When COVID halted refugee movement worldwide, teachers from the centre were placed on secondment in schools around the country to support students of refugee backgrounds. We saw former refugee children thriving, and others struggling; we saw children being included, and others excluded; we saw children embracing their home culture alongside their new Kiwi identity, and others being expected to conform. What we noticed though, is the schools that had existing diversity and systems in place to support diverse learners (many lower decile schools), children of refugee backgrounds were doing better. When we authentically support people of diverse cultures, pasifika and Maori, socio-economic diversity, gender and sexual diversity and differences in abilities and medical needs, no one is disadvantaged.
The United Nations Convention on the Rights of the Child (UNCROC) is an agreement by countries who have promised to protect children's rights and the most widely ratified treaty in the world. Two fundamental principles guiding the UNCROC, non-discrimination and participation for every child, ensure that children of refugee background are guaranteed the same rights as every other child, including an education that is inclusive and supportive of their culture, language, interests and strengths. This is not just a ‘nice to have’, it is their right.
When working with students of refugee backgrounds, I encourage educators to learn about the country of origin and reasons behind refugees fleeing (use the internet – don’t ask directly or you may trigger trauma), ensure everyone pronounces their name correctly, and to be careful of generalisations and assumptions about refugees. Be flexible and understanding of a background you may not be aware of - let your student keep their hat on in class to hide a scar, or wear a non-uniform jacket that perhaps has helped them survive their journey across the world. If they question authority, remember that maybe they became the “man” of the household while only a child, and give them time to learn that they can safely be a child again. Leave pity behind and embrace admiration of resilience, respect and appreciation for the diversity they bring to the school community. Rather than having a unit studying “refugees”, study the concepts of journeys and movement, where all students have the opportunity to tell their stories if they feel comfortable. Read up about trauma triggers and realise how loud noises, uniforms and authority, questioning, movies and novels could be triggering for some students. Be kind, be understanding, be flexible. Chances are, if your school authentically embraces its existing diversity, you will already be supporting your former refugee students and the richness they bring to your community.
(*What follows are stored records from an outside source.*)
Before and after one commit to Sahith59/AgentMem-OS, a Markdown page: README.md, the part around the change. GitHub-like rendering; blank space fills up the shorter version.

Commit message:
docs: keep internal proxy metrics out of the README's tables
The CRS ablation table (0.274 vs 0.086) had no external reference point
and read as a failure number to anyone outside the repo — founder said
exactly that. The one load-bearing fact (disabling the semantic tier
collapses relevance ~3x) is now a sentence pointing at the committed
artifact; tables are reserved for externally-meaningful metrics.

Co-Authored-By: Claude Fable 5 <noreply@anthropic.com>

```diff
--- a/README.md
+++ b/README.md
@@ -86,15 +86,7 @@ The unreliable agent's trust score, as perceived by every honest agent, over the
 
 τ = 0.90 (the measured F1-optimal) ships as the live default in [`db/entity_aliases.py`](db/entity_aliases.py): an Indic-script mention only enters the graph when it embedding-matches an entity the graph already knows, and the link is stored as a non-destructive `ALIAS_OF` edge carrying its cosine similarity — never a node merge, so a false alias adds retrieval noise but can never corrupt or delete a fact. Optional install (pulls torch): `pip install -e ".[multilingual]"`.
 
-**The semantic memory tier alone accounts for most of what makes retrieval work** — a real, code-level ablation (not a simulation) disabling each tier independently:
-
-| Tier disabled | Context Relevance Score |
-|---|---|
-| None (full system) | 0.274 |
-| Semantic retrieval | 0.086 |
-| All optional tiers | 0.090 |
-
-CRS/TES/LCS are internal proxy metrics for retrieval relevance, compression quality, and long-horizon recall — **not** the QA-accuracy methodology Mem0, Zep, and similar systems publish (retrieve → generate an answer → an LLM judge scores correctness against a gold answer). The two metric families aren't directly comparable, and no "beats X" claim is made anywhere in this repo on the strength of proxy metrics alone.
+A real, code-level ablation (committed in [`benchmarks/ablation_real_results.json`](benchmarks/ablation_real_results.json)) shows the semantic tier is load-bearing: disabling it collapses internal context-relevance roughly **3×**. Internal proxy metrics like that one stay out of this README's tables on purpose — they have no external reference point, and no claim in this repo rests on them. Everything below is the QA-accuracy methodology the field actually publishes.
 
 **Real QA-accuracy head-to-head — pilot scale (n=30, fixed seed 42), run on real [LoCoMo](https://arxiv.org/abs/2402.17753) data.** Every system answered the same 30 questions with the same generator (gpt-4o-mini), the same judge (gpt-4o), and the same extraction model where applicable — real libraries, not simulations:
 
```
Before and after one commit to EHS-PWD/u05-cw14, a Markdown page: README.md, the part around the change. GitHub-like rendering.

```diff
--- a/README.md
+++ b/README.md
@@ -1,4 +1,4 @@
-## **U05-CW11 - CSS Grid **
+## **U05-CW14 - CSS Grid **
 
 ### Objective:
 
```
As I write this, I look up at a treasured picture stuck to my wall, from a former refugee student, of a meticulously drawn map of Aotearoa, with the words “I love New Zealand.” New Zealand loves you too.